ACTIVITY → Among the entries beneath this sentence, how many lines include the word "Markdown"? Only the number is wanted.

TASK INPUT →
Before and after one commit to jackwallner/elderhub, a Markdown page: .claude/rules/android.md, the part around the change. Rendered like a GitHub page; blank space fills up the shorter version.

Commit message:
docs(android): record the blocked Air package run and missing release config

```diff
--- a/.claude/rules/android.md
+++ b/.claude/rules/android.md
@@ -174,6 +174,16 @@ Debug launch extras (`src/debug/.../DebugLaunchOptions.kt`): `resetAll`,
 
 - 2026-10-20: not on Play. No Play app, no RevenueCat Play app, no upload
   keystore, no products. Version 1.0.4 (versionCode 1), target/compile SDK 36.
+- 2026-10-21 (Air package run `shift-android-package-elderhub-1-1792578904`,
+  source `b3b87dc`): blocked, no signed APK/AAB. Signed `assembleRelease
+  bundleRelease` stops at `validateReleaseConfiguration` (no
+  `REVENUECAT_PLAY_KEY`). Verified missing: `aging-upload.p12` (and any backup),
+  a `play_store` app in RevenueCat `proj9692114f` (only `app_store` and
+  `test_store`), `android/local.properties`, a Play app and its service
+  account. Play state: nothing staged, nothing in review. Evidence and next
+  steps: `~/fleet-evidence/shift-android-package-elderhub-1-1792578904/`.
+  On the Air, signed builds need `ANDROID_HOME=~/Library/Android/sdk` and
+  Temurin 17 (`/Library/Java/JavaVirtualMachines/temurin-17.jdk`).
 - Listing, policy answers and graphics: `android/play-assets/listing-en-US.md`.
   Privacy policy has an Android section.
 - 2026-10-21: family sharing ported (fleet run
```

* * *

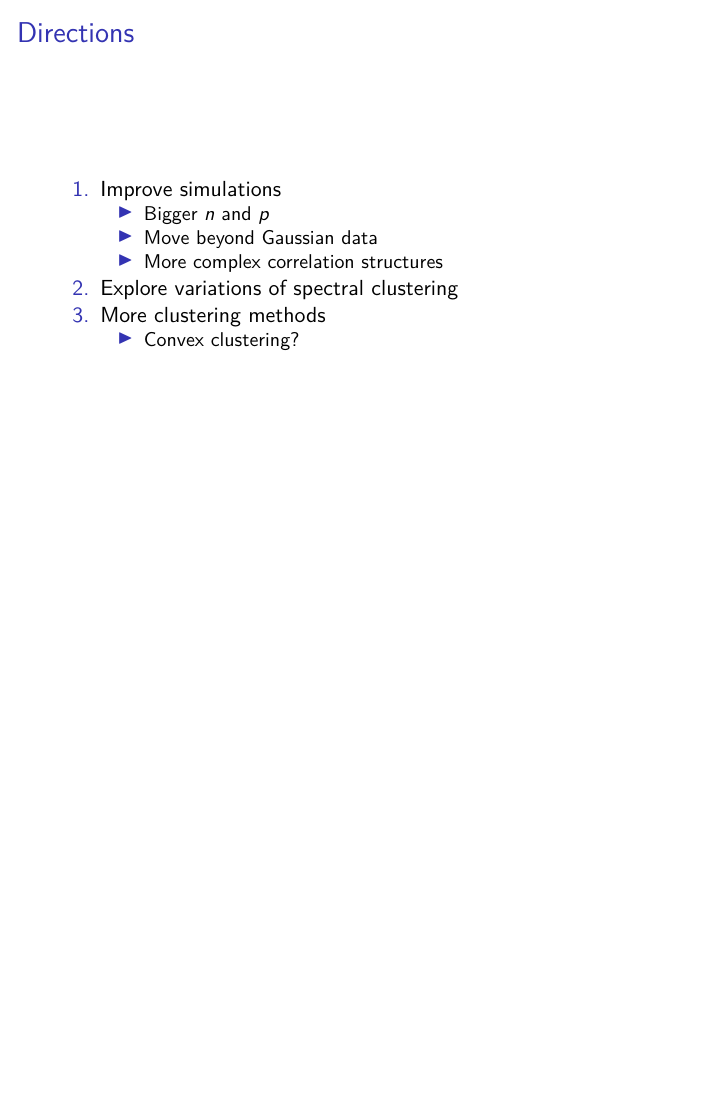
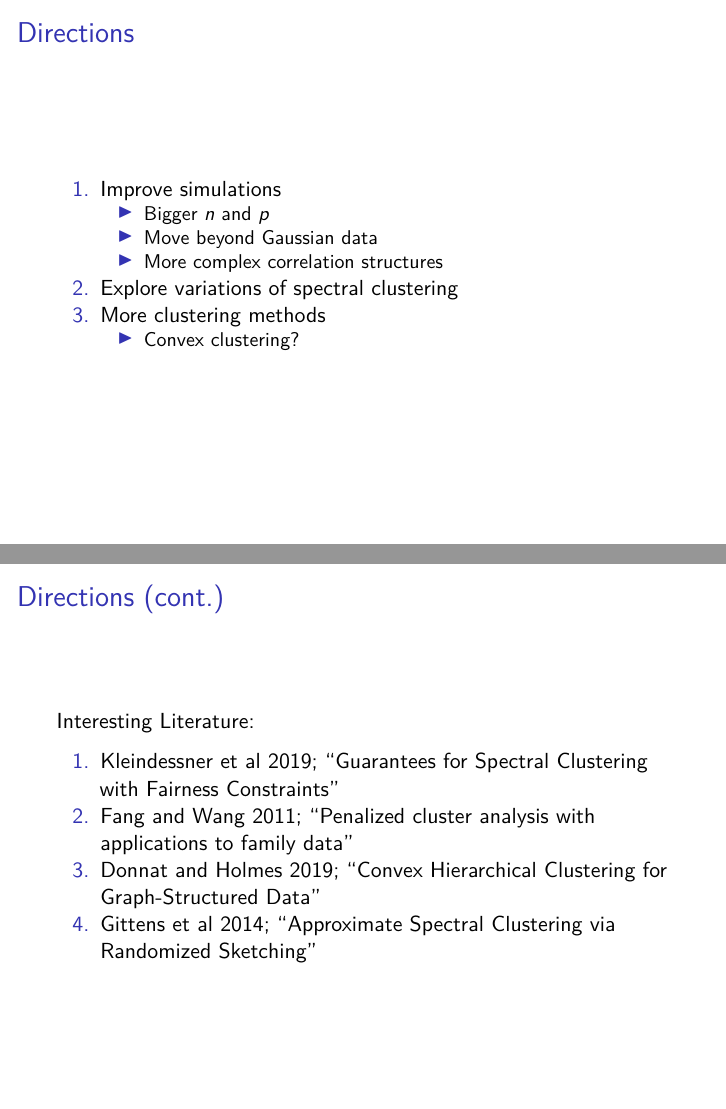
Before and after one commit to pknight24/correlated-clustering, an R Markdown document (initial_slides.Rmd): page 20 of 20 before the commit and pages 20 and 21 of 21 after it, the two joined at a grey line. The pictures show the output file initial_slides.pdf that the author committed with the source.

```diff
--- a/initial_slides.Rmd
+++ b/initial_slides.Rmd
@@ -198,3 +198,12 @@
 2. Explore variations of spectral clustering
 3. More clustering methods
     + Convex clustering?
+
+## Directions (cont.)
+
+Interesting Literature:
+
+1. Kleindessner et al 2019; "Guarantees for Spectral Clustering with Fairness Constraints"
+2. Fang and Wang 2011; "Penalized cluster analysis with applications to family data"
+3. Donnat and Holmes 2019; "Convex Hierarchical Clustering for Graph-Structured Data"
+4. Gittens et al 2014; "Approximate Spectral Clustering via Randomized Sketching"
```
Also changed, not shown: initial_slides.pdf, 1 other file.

--

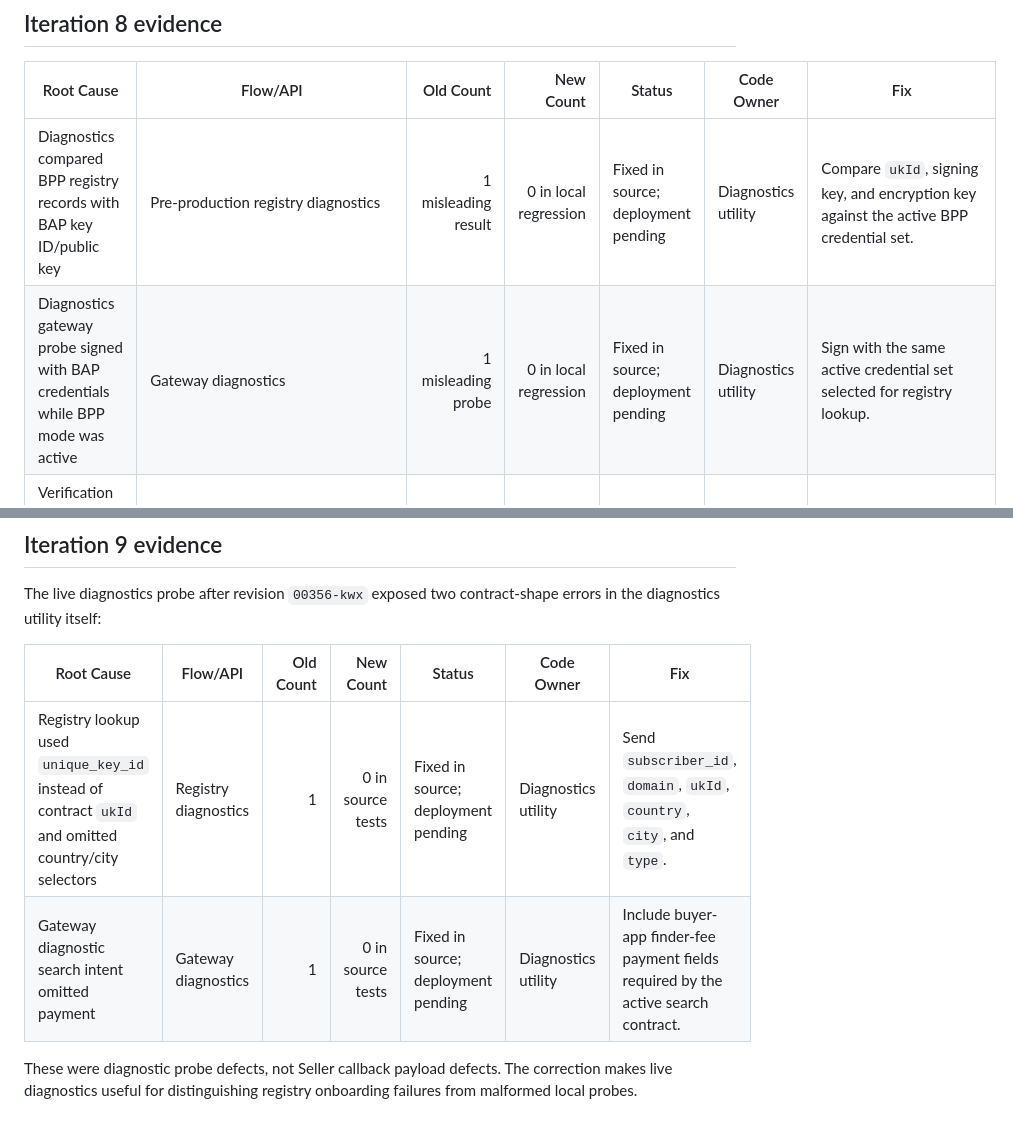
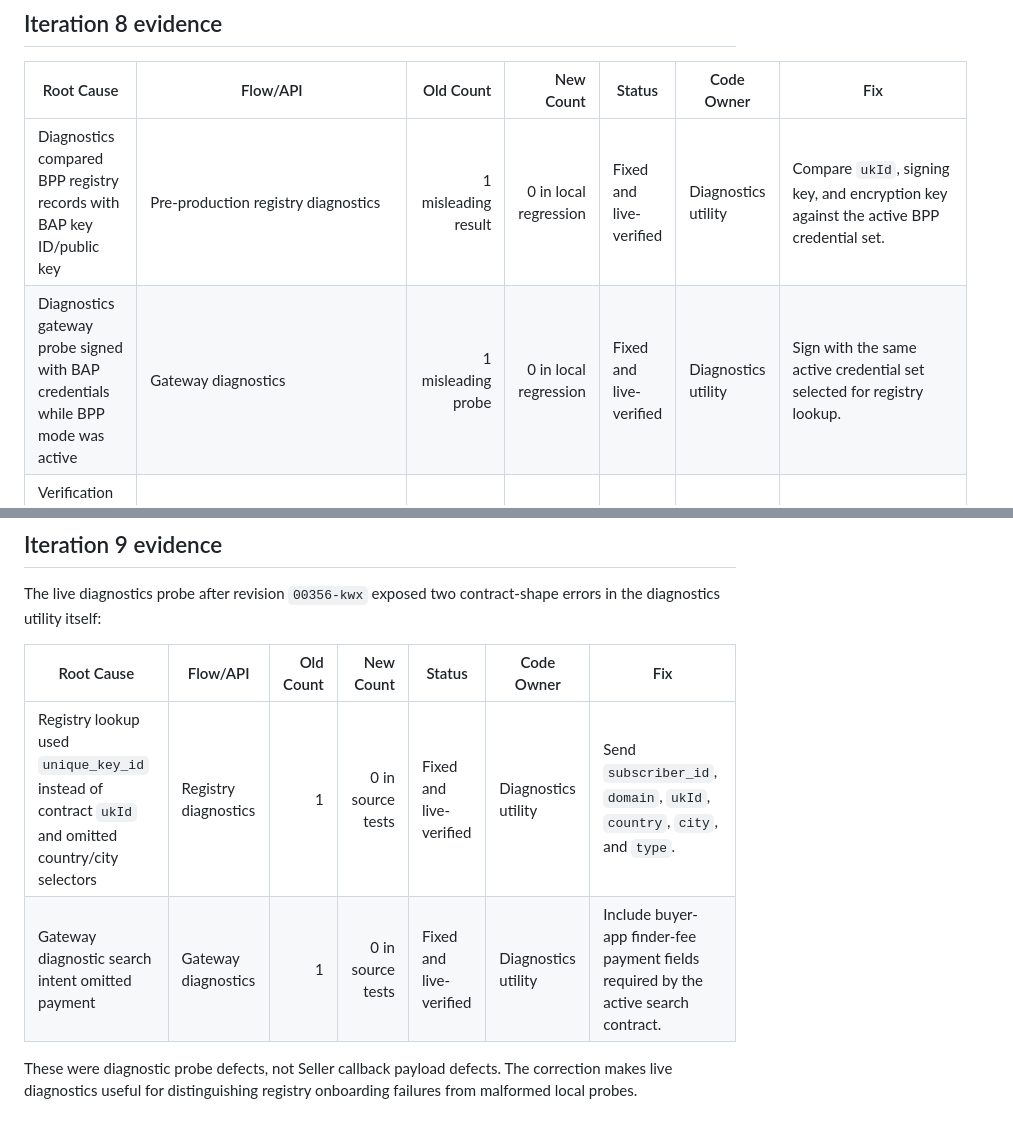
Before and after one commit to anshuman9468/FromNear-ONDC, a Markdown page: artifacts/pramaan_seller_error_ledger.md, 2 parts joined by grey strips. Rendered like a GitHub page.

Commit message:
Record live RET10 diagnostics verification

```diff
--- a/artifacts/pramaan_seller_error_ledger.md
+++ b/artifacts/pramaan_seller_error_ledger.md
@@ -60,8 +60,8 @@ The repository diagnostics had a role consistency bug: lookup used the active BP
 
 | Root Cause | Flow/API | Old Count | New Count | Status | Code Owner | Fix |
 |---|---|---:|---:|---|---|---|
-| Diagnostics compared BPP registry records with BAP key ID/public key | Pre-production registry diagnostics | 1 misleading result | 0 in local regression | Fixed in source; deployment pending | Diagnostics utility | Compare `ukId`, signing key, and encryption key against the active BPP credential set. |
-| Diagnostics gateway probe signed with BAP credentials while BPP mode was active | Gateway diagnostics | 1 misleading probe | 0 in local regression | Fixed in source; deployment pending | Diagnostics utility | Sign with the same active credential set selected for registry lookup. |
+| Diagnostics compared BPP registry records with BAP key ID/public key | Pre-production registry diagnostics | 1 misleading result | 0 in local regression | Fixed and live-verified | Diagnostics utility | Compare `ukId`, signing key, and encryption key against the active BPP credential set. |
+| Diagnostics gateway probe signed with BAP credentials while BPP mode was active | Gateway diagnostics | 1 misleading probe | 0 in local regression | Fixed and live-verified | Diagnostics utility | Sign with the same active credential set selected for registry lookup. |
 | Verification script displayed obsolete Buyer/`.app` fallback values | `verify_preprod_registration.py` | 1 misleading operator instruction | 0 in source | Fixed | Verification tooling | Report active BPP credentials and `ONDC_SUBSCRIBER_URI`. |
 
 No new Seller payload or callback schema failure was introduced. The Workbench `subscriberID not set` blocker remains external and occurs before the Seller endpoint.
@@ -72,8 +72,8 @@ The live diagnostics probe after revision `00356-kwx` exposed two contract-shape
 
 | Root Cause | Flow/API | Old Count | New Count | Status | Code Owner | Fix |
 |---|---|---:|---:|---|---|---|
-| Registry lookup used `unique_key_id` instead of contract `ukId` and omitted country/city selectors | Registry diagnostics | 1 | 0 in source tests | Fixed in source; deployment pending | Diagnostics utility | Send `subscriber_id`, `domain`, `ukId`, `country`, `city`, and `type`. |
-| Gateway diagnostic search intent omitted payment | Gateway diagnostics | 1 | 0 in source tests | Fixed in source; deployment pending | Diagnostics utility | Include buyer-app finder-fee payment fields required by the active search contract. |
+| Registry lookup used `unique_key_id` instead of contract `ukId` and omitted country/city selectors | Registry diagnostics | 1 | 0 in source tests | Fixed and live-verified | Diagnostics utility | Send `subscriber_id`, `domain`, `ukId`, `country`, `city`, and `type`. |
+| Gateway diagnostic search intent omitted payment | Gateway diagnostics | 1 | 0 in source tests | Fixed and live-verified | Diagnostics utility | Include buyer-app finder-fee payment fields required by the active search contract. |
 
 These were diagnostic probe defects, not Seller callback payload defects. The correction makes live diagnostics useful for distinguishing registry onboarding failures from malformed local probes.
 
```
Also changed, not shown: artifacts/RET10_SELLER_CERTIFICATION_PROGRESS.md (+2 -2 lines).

RESPONSE → 3